== Dataset records ==

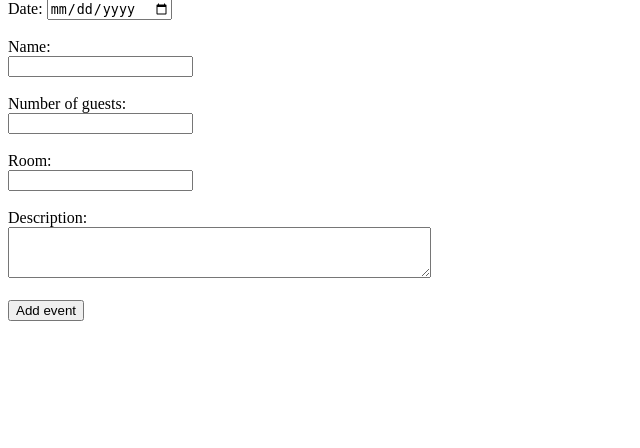
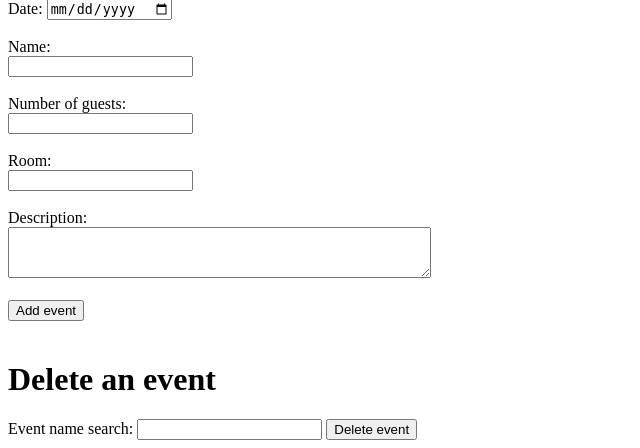
Before and after one commit to crabbit-git/cch05-events, a Flask app: page /events in a window 1280 px wide. Shown: the part 622-1070 px from the top of the page, without its empty margins (0-640 px from the left). Before the commit the page ends 943 px from the top, so only its background shows below. Run offline with Flask 2, Linux system fonts and the light colour scheme.

Commit message:
Can now delete events

```diff
--- a/controllers/controller.py
+++ b/controllers/controller.py
@@ -4,7 +4,7 @@ from datetime import date
 
 from app import app
 from models.event import Event
-from models.event_list import events, add_event
+from models.event_list import events, add_event, identify_event, delete_event
 
 @app.route("/")
 def homepage_redir():
@@ -27,3 +27,12 @@ def create_event():
     new_event = Event(date = event_date, name = event_name, num_guests = event_guests, room = event_room, description = event_desc)
     add_event(new_event)
     return render_template("index.html", title="Home", all_events=events)
+
+@app.route("/events/delete", methods=["POST"])
+def delete_event_by_name():
+    name_query = request.form["name_query"]
+    if len(identify_event(name_query)) == 1:
+        delete_event(identify_event(name_query))
+        return redirect("/events")
+    else:
+        return redirect("/events")
--- a/models/event_list.py
+++ b/models/event_list.py
@@ -11,3 +11,10 @@ events = [event1, event2]
 
 def add_event(event):
     events.append(event)
+
+def identify_event(query):
+    return [event for event in events if query.casefold() in event.name.casefold()]
+
+def delete_event(event):
+    if event in events:
+        events.remove(event)
--- a/templates/index.html
+++ b/templates/index.html
@@ -1,6 +1,9 @@
 {% extends "base.html" %}
 {% block content %}
     <h1>Upcoming events</h1>
+    {% if all_events|length == 0 %}
+        <p>No events are currently planned. Check back later!</p>
+    {% endif %}
     <ul>
         {% for event in all_events %}
             <li>
@@ -27,5 +30,12 @@
         <textarea name="description" id="description" rows="3" cols="50" required></textarea><br><br>
         <input type="submit" value="Add event">
     </form>
+    <br>
+    <h1>Delete an event</h1>
+    <form action="/events/delete" method="post">
+        <label for="name_query">Event name search:</label>
+        <input type="text" name="name_query" id="name_query" required>
+        <input type="submit" value="Delete event">
+    </form>
 
 {% endblock content %}
```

===

▶ **Exercise instructions**
Look over the entries for "html", then copy every line that includes that string.

▶ **Answer to the exercise**
     return render_template("index.html", title="Home", all_events=events)
--- a/templates/index.html
+++ b/templates/index.html
 {% extends "base.html" %}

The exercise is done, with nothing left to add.